- Rater Modelling. Rater models quantify rater error directly, so their utility is distinguished from IRR and drift adjustments by their potential to produce item scores for each response that account for rater inaccuracy. In practice, these methods require additional empirical research and are more complex than IRR. However, they do offer a direct means to mitigate the impact of accumulating rater inaccuracies as we construct tests with more constructed response items. As we simultaneously increase our reliance on automated raters to produce a single score of record, this type of approach might also provide a more solid basis for improving the quality of automatically produced scores as well.
The Bottom Line
Whether one or all items on a test require written responses, IRR indirectly measures their score quality one item at a time. Agreement statistics cannot be used to establish the amount or type of rater inaccuracy that is present in item scoring, and therefore its potential impact on total test scores cannot be fully characterized or controlled without the application of additional methods or statistical models.
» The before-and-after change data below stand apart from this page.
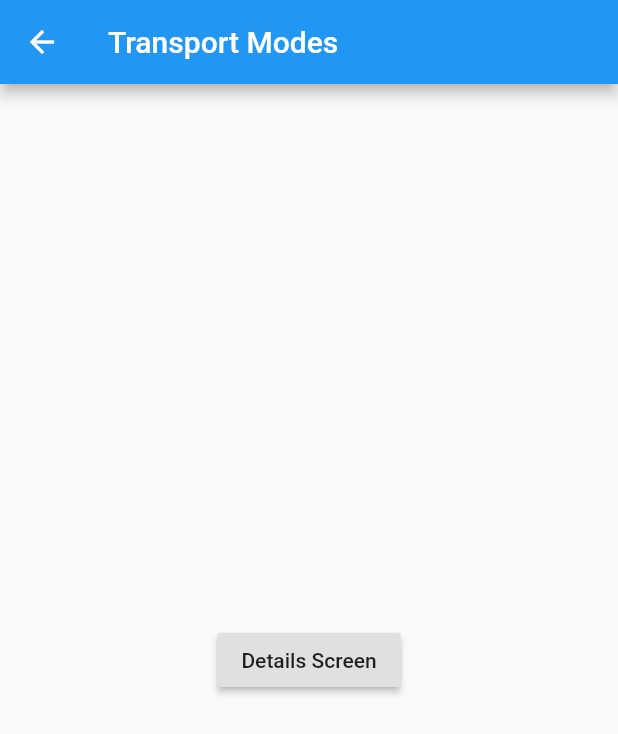
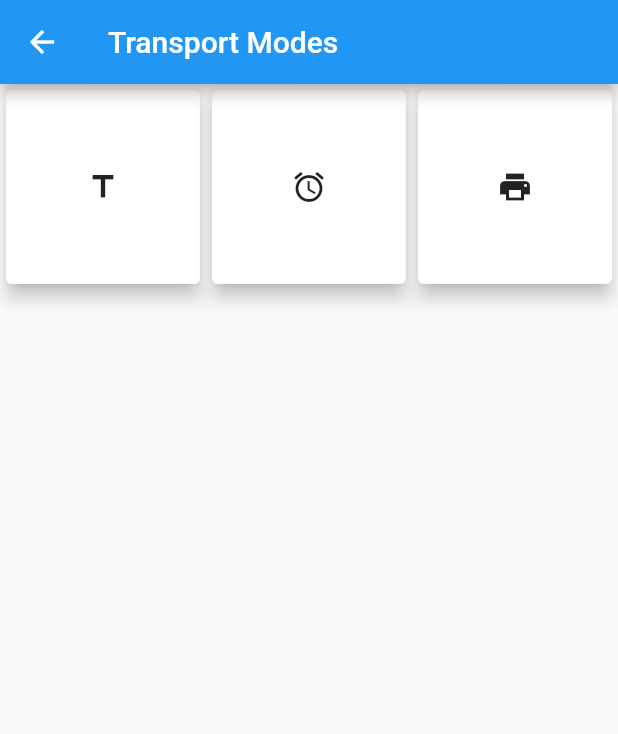
Before and after one commit to SAITARUN55/metroapp, a Flutter app: the TransportModes screen opened directly, on a phone screen of 412 x 824 dp. Shown: the top 734 px of the screen. Run offline on Flutter 3.47's test engine with Material 2 defaults, Android fonts, the phone set to English and light mode, and no system bars.

Commit message:
Added transport mode

```diff
--- a/lib/main.dart
+++ b/lib/main.dart
@@ -32,7 +32,7 @@ class _HomeState extends State<Home> {
       final String gambar = karakternya["gambar"];
       Places.add(
         new Container(
-          child: new Card( child:
+          child: new Card(child:
             new Column(
               children: <Widget>[
                 new Image.asset("assets/$gambar", fit: BoxFit.cover,),
--- a/lib/screens/transport_modes.dart
+++ b/lib/screens/transport_modes.dart
@@ -1,5 +1,5 @@
 import 'package:flutter/material.dart';
-import 'package:metroapp/screens/transport_mode_details.dart';
+import 'search_routes.dart';
 
 class TransportModes extends StatefulWidget {
   TransportModes({Key key}) : super(key: key);
@@ -9,22 +9,51 @@ class TransportModes extends StatefulWidget {
 }
 
 class _TransportModesState extends State<TransportModes> {
+
+  List<TransportMode> list=[
+    TransportMode(title:"Metro",iconData:Icons.title,page:SearchRoutes()),
+    TransportMode(title:"Bus",iconData:Icons.access_alarm,page:SearchRoutes()),
+    TransportMode(title:"Train",iconData:Icons.print,page:SearchRoutes())
+  ];
+
   @override
   Widget build(BuildContext context) {
     return Scaffold(
+
       appBar: AppBar(
+
         title: Text('Transport Modes'),
       ),
       body: Container(
-        child: Center(
-          child: RaisedButton(
-            child: Text('Details Screen'),
-            onPressed: (){
-              Navigator.push(context, MaterialPageRoute(builder: (_)=> TransportModeDetails()));
-            }
-             ),
-           )
-         )
-       );
+        child: GridView.builder(itemCount: list.length,gridDelegate: SliverGridDelegateWithFixedCrossAxisCount(crossAxisCount: 3), itemBuilder: (BuildContext context,int index){
+
+          return GestureDetector(
+
+            child: Card(
+
+              elevation: 5.0,
+
+              child: Container(
+
+                alignment: Alignment.center,
+
+                child:Icon(list[index].iconData),
+
+              ),
+            ),
+          );
+        })
+      )
+    );
   }
 }
+
+
+class TransportMode{
+
+  String title;
+  IconData iconData;
+  Widget page;
+
+  TransportMode({@required this.title,@required this.iconData,@required this.page});
+}
```
Also changed, not shown: pubspec.lock, 3 other files.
Finally, the agreement thresholds that are used in practice to defend score quality may leave room for more rater inaccuracy than we are willing to accept as the number of constructed response items increases. I propose that it is time to consider a more comprehensive view of controlling score quality and recommend using a multistage approach that attends to mitigating rater inaccuracies before, during, and after operational test scoring.
Casabianca, J.M., Junker, B.W. & Patz, R.J. (2016). Hierarchical rater models. In W.J. van der Linden (Ed.), Handbook of Item Response Theory Volume One: Models. Boca Raton, FL: CRC Press.
Leacock, Claudia, Gonzalez, Erin, Conarroe, Mike. (2014). Developing effective scoring rubrics for AI short answer scoring. McGraw-Hill Education CTB Innovative Research and Development Grant. Monterey: McGraw-Hill Education CTB.
Linacre, J. M. (1989). Many-faceted Rasch measurement. Chicago, IL: MESA Press.
Patz, R.J., Junker, B.W., Johnson, M.S., Mariano, L.T. (2002). The hierarchical rater model for rated test items and its application to large-scale educational assessment data. Journal of Educational and Behavioral Statistics, 27(4), 341-384.
Verhelst, N. D., & Verstralen, H. H. F. M. (2001). An IRT model for multiple raters. In A. Boomsma, M. A. J. Van Duijn, and T. A. B. Snijders (Eds.), Essays on item response modeling. New York, NY: Springer-Verlag.
Wilson, M., & Hoskens, M. (2001). The rater bundle model. Journal of Educational and Behavioral Statistics, 26, 283-306.